▸ TASK DETAILS
If a line in the material below has the word "light", copy it.
MATERIAL SHOWN Start Marker
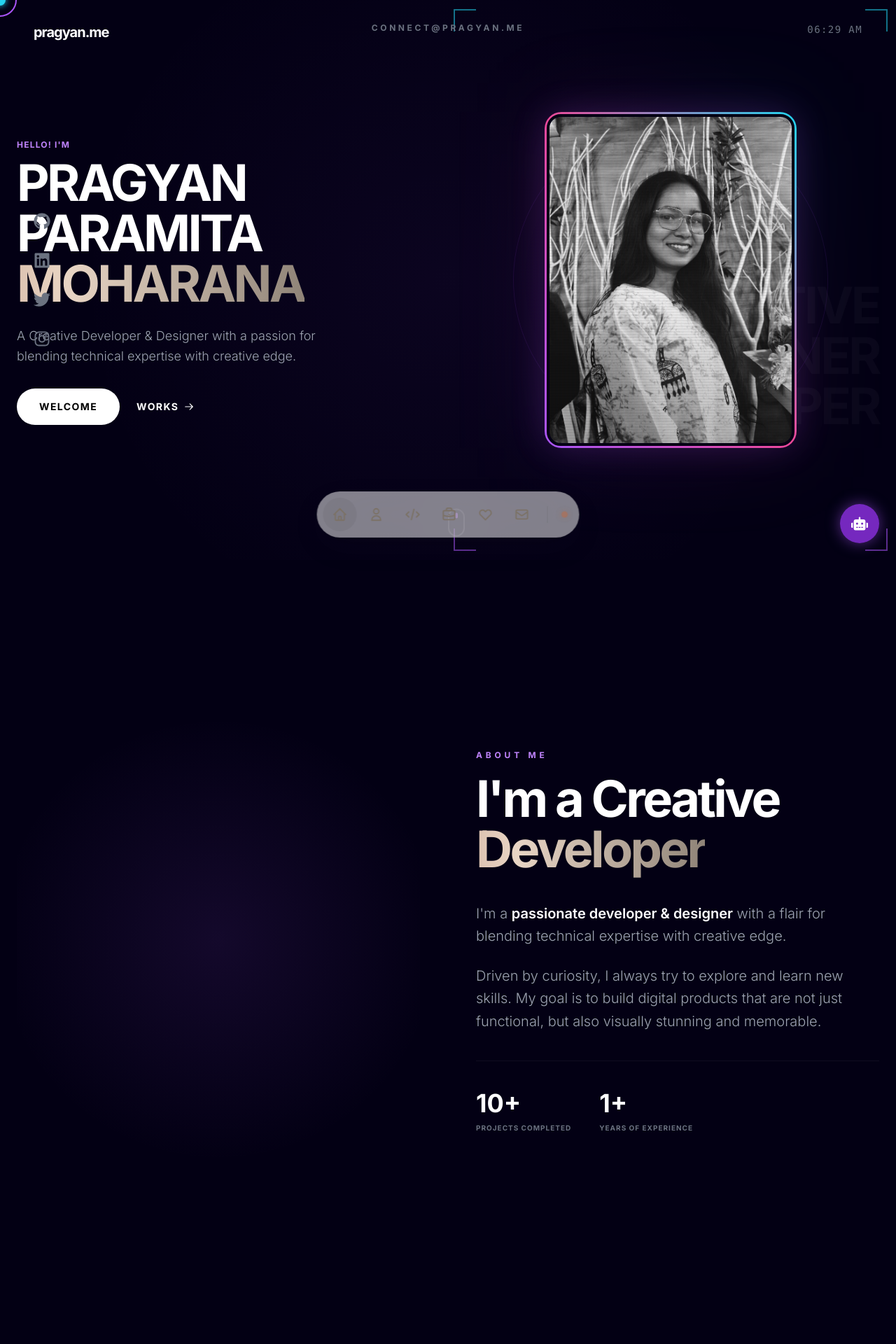
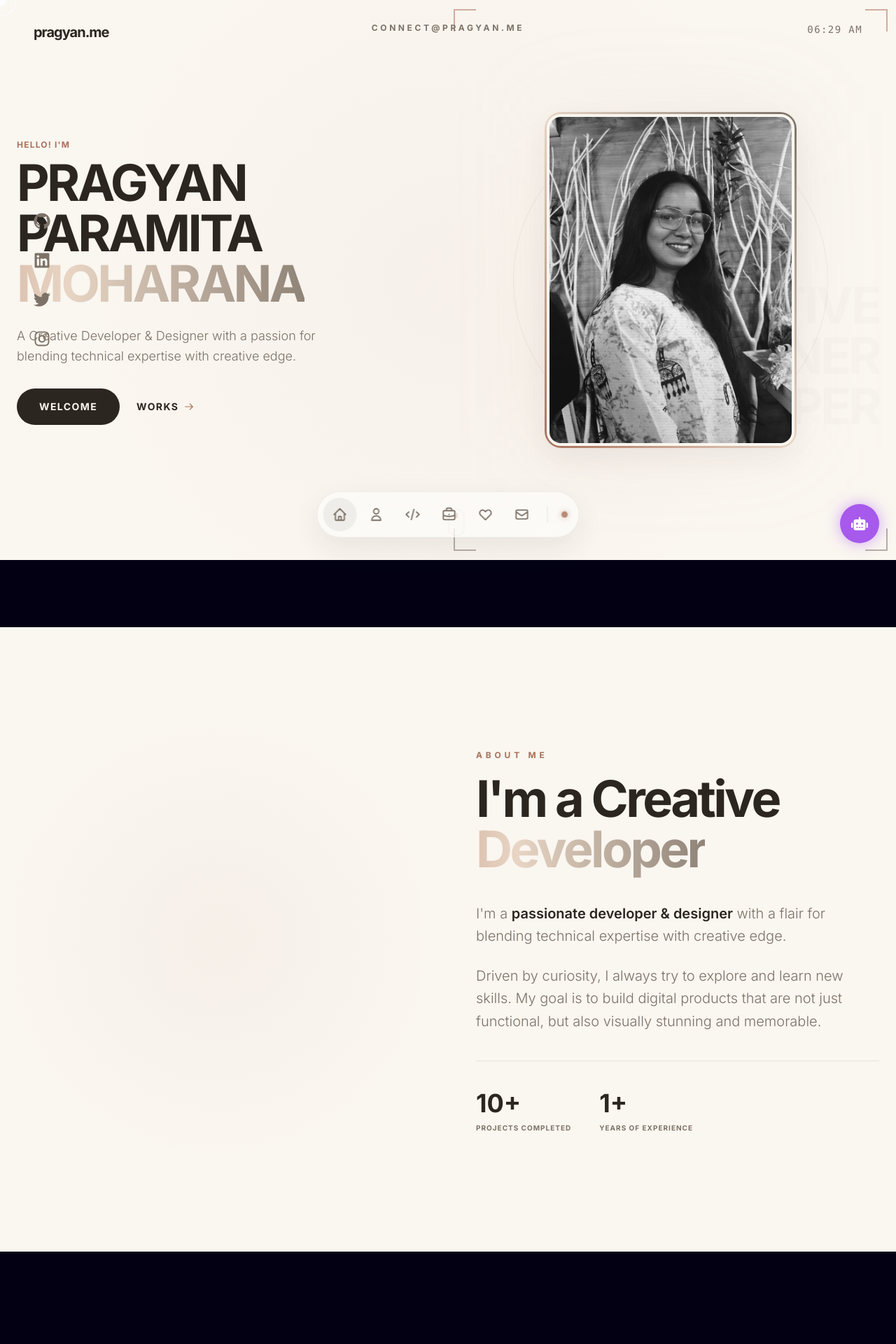
Before and after one commit to Techside-Pragyan/Techside-Portfolio, a React (Vite) app: page / in a window 1280 px wide. Shown: the top 1920 px of the page at 70% size. Built offline with nearby package versions, Linux system fonts and the light colour scheme.

Commit message:
feat: implement Hero and About sections with interactive Framer Motion animations and parallax effects

```diff
--- a/src/sections/About.jsx
+++ b/src/sections/About.jsx
@@ -7,7 +7,7 @@ const About = () => {
   const isInView = useInView(containerRef, { once: false, amount: 0.15 });
 
   return (
-    <section id="about" className="py-24 px-6 relative z-10 overflow-hidden bg-[#030014]">
+    <section id="about" className="py-24 px-6 relative z-10 overflow-hidden bg-[#FAF6F0]">
       <div className="container mx-auto max-w-7xl">
         <div className="grid lg:grid-cols-2 gap-20 items-center">
 
@@ -27,11 +27,11 @@ const About = () => {
               ></spline-viewer>
             ) : (
               // High-performance beautiful glowing backing placeholder when off-screen
-              <div className="w-[300px] h-[300px] rounded-full bg-[radial-gradient(circle_at_center,rgba(168,85,247,0.15),transparent_70%)] blur-3xl animate-pulse pointer-events-none"></div>
+              <div className="w-[300px] h-[300px] rounded-full bg-[radial-gradient(circle_at_center,rgba(169,113,91,0.08),transparent_70%)] blur-3xl animate-pulse pointer-events-none"></div>
             )}
 
             {/* Background Glow */}
-            <div className="absolute inset-0 bg-[radial-gradient(circle_at_center,rgba(168,85,247,0.1),transparent_70%)] -z-10 pointer-events-none"></div>
+            <div className="absolute inset-0 bg-[radial-gradient(circle_at_center,rgba(169,113,91,0.05),transparent_70%)] -z-10 pointer-events-none"></div>
           </motion.div>
 
           {/* Right Side: About Content */}
@@ -43,30 +43,30 @@ const About = () => {
             className="space-y-10"
           >
             <div className="space-y-4">
-              <span className="text-purple-400 font-bold tracking-[0.4em] uppercase text-xs">About Me</span>
-              <h2 className="text-5xl md:text-7xl font-black text-white leading-tight tracking-tighter">
+              <span className="text-[#A9715B] font-bold tracking-[0.4em] uppercase text-xs">About Me</span>
+              <h2 className="text-5xl md:text-7xl font-black text-[#2C2621] leading-tight tracking-tighter">
                 I'm a Creative <br/>
                 <span className="text-gradient-animated">Developer</span>
               </h2>
             </div>
 
-            <div className="space-y-6 text-gray-400 text-xl leading-relaxed font-light max-w-xl">
+            <div className="space-y-6 text-[#7C7267] text-xl leading-relaxed font-light max-w-xl">
               <p>
-                I'm a <span className="text-white font-semibold">passionate developer & designer</span> with a flair for blending technical expertise with creative edge.
+                I'm a <span className="text-[#2C2621] font-semibold">passionate developer & designer</span> with a flair for blending technical expertise with creative edge.
               </p>
               <p>
                 Driven by curiosity, I always try to explore and learn new skills. My goal is to build digital products that are not just functional, but also visually stunning and memorable.
               </p>
             </div>
 
-            <div className="flex items-center gap-10 pt-10 border-t border-white/5">
+            <div className="flex items-center gap-10 pt-10 border-t border-black/[0.08]">
               <div className="flex flex-col">
-                <span className="text-4xl font-black text-white">10+</span>
-                <span className="text-[10px] font-bold text-gray-500 uppercase tracking-widest mt-2">Projects Completed</span>
+                <span className="text-4xl font-black text-[#2C2621]">10+</span>
+                <span className="text-[10px] font-bold text-[#7C7267] uppercase tracking-widest mt-2">Projects Completed</span>
               </div>
               <div className="flex flex-col">
-                <span className="text-4xl font-black text-white">1+</span>
-                <span className="text-[10px] font-bold text-gray-500 uppercase tracking-widest mt-2">Years of Experience</span>
+                <span className="text-4xl font-black text-[#2C2621]">1+</span>
+                <span className="text-[10px] font-bold text-[#7C7267] uppercase tracking-widest mt-2">Years of Experience</span>
               </div>
             </div>
           </motion.div>
--- a/src/sections/Hero.jsx
+++ b/src/sections/Hero.jsx
@@ -70,20 +70,20 @@ const Hero = () => {
   const formattedTime = time.toLocaleTimeString([], { hour: '2-digit', minute: '2-digit' });
 
   return (
-    <section id="hero" className="relative min-h-screen flex items-center justify-center px-6 overflow-hidden bg-[#030014] perspective-lg">
+    <section id="hero" className="relative min-h-screen flex items-center justify-center px-6 overflow-hidden bg-[#FAF6F0] perspective-lg">
       {/* Background Glow */}
-      <div className="absolute top-1/2 left-1/2 -translate-x-1/2 -translate-y-1/2 w-full h-full bg-[radial-gradient(circle_at_center,rgba(168,85,247,0.05),transparent_70%)] pointer-events-none"></div>
+      <div className="absolute top-1/2 left-1/2 -translate-x-1/2 -translate-y-1/2 w-full h-full bg-[radial-gradient(circle_at_center,rgba(169,113,91,0.04),transparent_70%)] pointer-events-none"></div>
 
       {/* Navigation Metadata (Top) */}
-      <div className="absolute top-8 left-8 lg:left-12 font-bold text-white tracking-tighter text-xl z-20">
+      <div className="absolute top-8 left-8 lg:left-12 font-bold text-[#2C2621] tracking-tighter text-xl z-20">
         pragyan.me
       </div>
 
-      <div className="absolute top-8 right-8 lg:right-12 font-mono text-gray-500 text-sm tracking-widest z-20">
+      <div className="absolute top-8 right-8 lg:right-12 font-mono text-[#7C7267] text-sm tracking-widest z-20">
         {formattedTime}
       </div>
 
-      <div className="absolute top-8 left-1/2 -translate-x-1/2 hidden md:block text-gray-500 text-xs font-bold tracking-[0.3em] uppercase z-20">
+      <div className="absolute top-8 left-1/2 -translate-x-1/2 hidden md:block text-[#7C7267] text-xs font-bold tracking-[0.3em] uppercase z-20">
         connect@pragyan.me
       </div>
 
@@ -106,8 +106,8 @@ const Hero = () => {
           className="space-y-6 text-left"
         >
           <div className="space-y-2">
-            <span className="text-purple-400 font-bold tracking-widest uppercase text-xs">Hello! I'm</span>
-            <h1 className="text-5xl md:text-7xl font-black text-white leading-[0.9] tracking-tighter">
+            <span className="text-[#A9715B] font-bold tracking-widest uppercase text-xs">Hello! I'm</span>
+            <h1 className="text-5xl md:text-7xl font-black text-[#2C2621] leading-[0.9] tracking-tighter">
               PRAGYAN <br/>
               PARAMITA <br/>
               <span className="text-gradient-animated uppercase">MOHARANA</span>
@@ -115,7 +115,7 @@ const Hero = () => {
           </div>
 
           <div className="flex flex-col gap-4">
-            <p className="text-gray-400 text-lg max-w-md font-light leading-relaxed">
+            <p className="text-[#7C7267] text-lg max-w-md font-light leading-relaxed">
               A Creative Developer & Designer with a passion for blending technical expertise with creative edge.
             </p>
 
@@ -123,12 +123,12 @@ const Hero = () => {
               <motion.button
                 whileHover={{ scale: 1.05 }}
                 whileTap={{ scale: 0.95 }}
-                className="px-8 py-4 bg-white text-black font-black text-sm uppercase tracking-widest rounded-full hover:shadow-[0_0_30px_rgba(255,255,255,0.4)] transition-all"
+                className="px-8 py-4 bg-[#2C2621] text-[#FAF6F0] font-black text-sm uppercase tracking-widest rounded-full hover:shadow-[0_10px_30px_rgba(44,38,33,0.15)] transition-all"
               >
                 Welcome
               </motion.button>
-              <a href="#work" className="text-white font-bold text-sm uppercase tracking-widest flex items-center gap-2 group">
-                Works <HiOutlineArrowRight className="group-hover:translate-x-2 transition-transform" />
+              <a href="#work" className="text-[#2C2621] font-bold text-sm uppercase tracking-widest flex items-center gap-2 group">
+                Works <HiOutlineArrowRight className="group-hover:translate-x-2 transition-transform text-[#A9715B]" />
               </a>
             </div>
           </div>
@@ -138,7 +138,7 @@ const Hero = () => {
         <div className="relative h-[550px] lg:h-[750px] w-full flex items-center justify-center">
 
           {/* Glowing Ambient Ring behind the Portrait */}
-          <div className="absolute w-[450px] h-[450px] rounded-full border border-purple-500/10 bg-[radial-gradient(circle_at_center,rgba(168,85,247,0.03),transparent_70%)] pointer-events-none z-0"></div>
+          <div className="absolute w-[450px] h-[450px] rounded-full border border-[#A9715B]/10 bg-[radial-gradient(circle_at_center,rgba(169,113,91,0.02),transparent_70%)] pointer-events-none z-0"></div>
 
           {/* Holographic Text Overlay with opposite tilt direction for 3D parallax depth */}
           <motion.div
@@ -148,7 +148,7 @@ const Hero = () => {
             }}
             className="absolute right-0 top-1/2 -translate-y-1/2 hidden xl:block text-right pointer-events-none z-10"
           >
-             <h2 className="text-7xl font-black text-white/[0.03] tracking-tighter leading-none select-none">
+             <h2 className="text-7xl font-black text-[#2C2621]/[0.02] tracking-tighter leading-none select-none">
                 CREATIVE <br/>
                 DESIGNER <br/>
                 DEVELOPER
@@ -165,21 +165,21 @@ const Hero = () => {
             className="w-full h-full relative z-20 flex items-center justify-center"
           >
             {/* Ambient Glowing Backdrop Behind the Card */}
-            <div className="absolute w-[360px] h-[480px] bg-gradient-to-tr from-purple-500/10 via-pink-500/10 to-cyan-500/10 blur-3xl pointer-events-none"></div>
+            <div className="absolute w-[360px] h-[480px] bg-gradient-to-tr from-[#A9715B]/10 via-[#E8D5C4]/10 to-[#7C7267]/10 blur-3xl pointer-events-none"></div>
 
             {/* Futuristic Cyber Bracket HUD Overlays */}
-            <div className="absolute -top-3 -left-3 w-8 h-8 border-t-2 border-l-2 border-cyan-400 pointer-events-none z-30 opacity-70 animate-pulse"></div>
-            <div className="absolute -top-3 -right-3 w-8 h-8 border-t-2 border-r-2 border-cyan-400 pointer-events-none z-30 opacity-70 animate-pulse"></div>
-            <div className="absolute -bottom-3 -left-3 w-8 h-8 border-b-2 border-l-2 border-purple-500 pointer-events-none z-30 opacity-70 animate-pulse"></div>
-            <div className="absolute -bottom-3 -right-3 w-8 h-8 border-b-2 border-r-2 border-purple-500 pointer-events-none z-30 opacity-70 animate-pulse"></div>
+            <div className="absolute -top-3 -left-3 w-8 h-8 border-t-2 border-l-2 border-[#A9715B] pointer-events-none z-30 opacity-70 animate-pulse"></div>
+            <div className="absolute -top-3 -right-3 w-8 h-8 border-t-2 border-r-2 border-[#A9715B] pointer-events-none z-30 opacity-70 animate-pulse"></div>
+            <div className="absolute -bottom-3 -left-3 w-8 h-8 border-b-2 border-l-2 border-[#7C7267] pointer-events-none z-30 opacity-70 animate-pulse"></div>
+            <div className="absolute -bottom-3 -right-3 w-8 h-8 border-b-2 border-r-2 border-[#7C7267] pointer-events-none z-30 opacity-70 animate-pulse"></div>
 
-            {/* Profile Picture Card with Premium Gradient Edge (Aspect ratio is set to fit standard portrait photos fully) */}
+            {/* Profile Picture Card (Aspect ratio is set to fit standard portrait photos fully) */}
             <button
               onClick={handleNextPhoto}
               title="Click to see next photo"
-              className="relative w-[320px] h-[440px] md:w-[360px] md:h-[480px] rounded-3xl p-[3px] bg-gradient-to-tr from-purple-500 via-pink-500 to-cyan-400 shadow-[0_0_50px_rgba(168,85,247,0.2)] select-none cursor-pointer focus:outline-none"
+              className="relative w-[320px] h-[440px] md:w-[360px] md:h-[480px] rounded-3xl p-[3px] bg-gradient-to-tr from-[#A9715B] via-[#E8D5C4] to-[#7C7267] shadow-[0_15px_40px_rgba(44,38,33,0.06)] select-none cursor-pointer focus:outline-none"
             >
-              <div className="w-full h-full rounded-[20px] overflow-hidden bg-[#030014] border-4 border-[#030014] relative group">
+              <div className="w-full h-full rounded-[20px] overflow-hidden bg-[#FAF6F0] border-4 border-[#FAF6F0] relative group">
 
                 {/* Crossfade Slideshow Images - Displaying the FULL picture without cutting any parts! */}
                 <AnimatePresence mode="wait">
@@ -199,10 +199,10 @@ const Hero = () => {
                 </AnimatePresence>
 
                 {/* Cyber HUD Grid Overlay */}
-                <div className="absolute inset-0 bg-[linear-gradient(rgba(18,16,16,0)_50%,rgba(0,0,0,0.25)_50%),linear-gradient(90deg,rgba(255,0,0,0.06),rgba(0,255,0,0.02),rgba(0,0,255,0.06))] bg-[size:100%_4px,6px_100%] opacity-20 pointer-events-none"></div>
+                <div className="absolute inset-0 bg-[linear-gradient(rgba(18,16,16,0)_50%,rgba(0,0,0,0.1)_50%),linear-gradient(90deg,rgba(169,113,91,0.03),rgba(227,203,179,0.02),rgba(140,120,100,0.03))] bg-[size:100%_4px,6px_100%] opacity-20 pointer-events-none"></div>
 
                 {/* Subtle dark bottom gradient cover */}
-                <div className="absolute inset-0 bg-gradient-to-t from-black/40 via-transparent to-transparent opacity-50 group-hover:opacity-20 transition-opacity duration-500 pointer-events-none"></div>
+                <div className="absolute inset-0 bg-gradient-to-t from-black/20 via-transparent to-transparent opacity-40 group-hover:opacity-10 transition-opacity duration-500 pointer-events-none"></div>
               </div>
             </button>
           </Tilt>
@@ -213,9 +213,9 @@ const Hero = () => {
       <motion.div
         animate={{ y: [0, 10, 0] }}
         transition={{ duration: 2, repeat: Infinity }}
-        className="absolute bottom-10 left-1/2 -translate-x-1/2 w-6 h-10 border-2 border-white/20 rounded-full flex justify-center p-1"
+        className="absolute bottom-10 left-1/2 -translate-x-1/2 w-6 h-10 border-2 border-black/[0.08] rounded-full flex justify-center p-1"
       >
-        <div className="w-1 h-2 bg-purple-500 rounded-full"></div>
+        <div className="w-1 h-2 bg-[#A9715B] rounded-full"></div>
       </motion.div>
     </section>
   );
@@ -224,8 +224,8 @@ const Hero = () => {
 const SocialIcon = ({ href, icon }) => (
   <motion.a
     href={href}
-    whileHover={{ scale: 1.2, color: '#a855f7' }}
-    className="text-gray-500 text-2xl transition-colors cursor-pointer"
+    whileHover={{ scale: 1.2, color: '#A9715B' }}
+    className="text-[#7C7267] text-2xl transition-colors cursor-pointer"
   >
     {icon}
   </motion.a>
```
MATERIAL SHOWN End Marker
▸ SOLVED PROBLEM
Before and after one commit to Techside-Pragyan/Techside-Portfolio, a React (Vite) app: page / in a window 1280 px wide. Shown: the top 1920 px of the page at 70% size. Built offline with nearby package versions, Linux system fonts and the light colour scheme.
-            <div className="space-y-6 text-gray-400 text-xl leading-relaxed font-light max-w-xl">
+            <div className="space-y-6 text-[#7C7267] text-xl leading-relaxed font-light max-w-xl">
-            <p className="text-gray-400 text-lg max-w-md font-light leading-relaxed">
+            <p className="text-[#7C7267] text-lg max-w-md font-light leading-relaxed">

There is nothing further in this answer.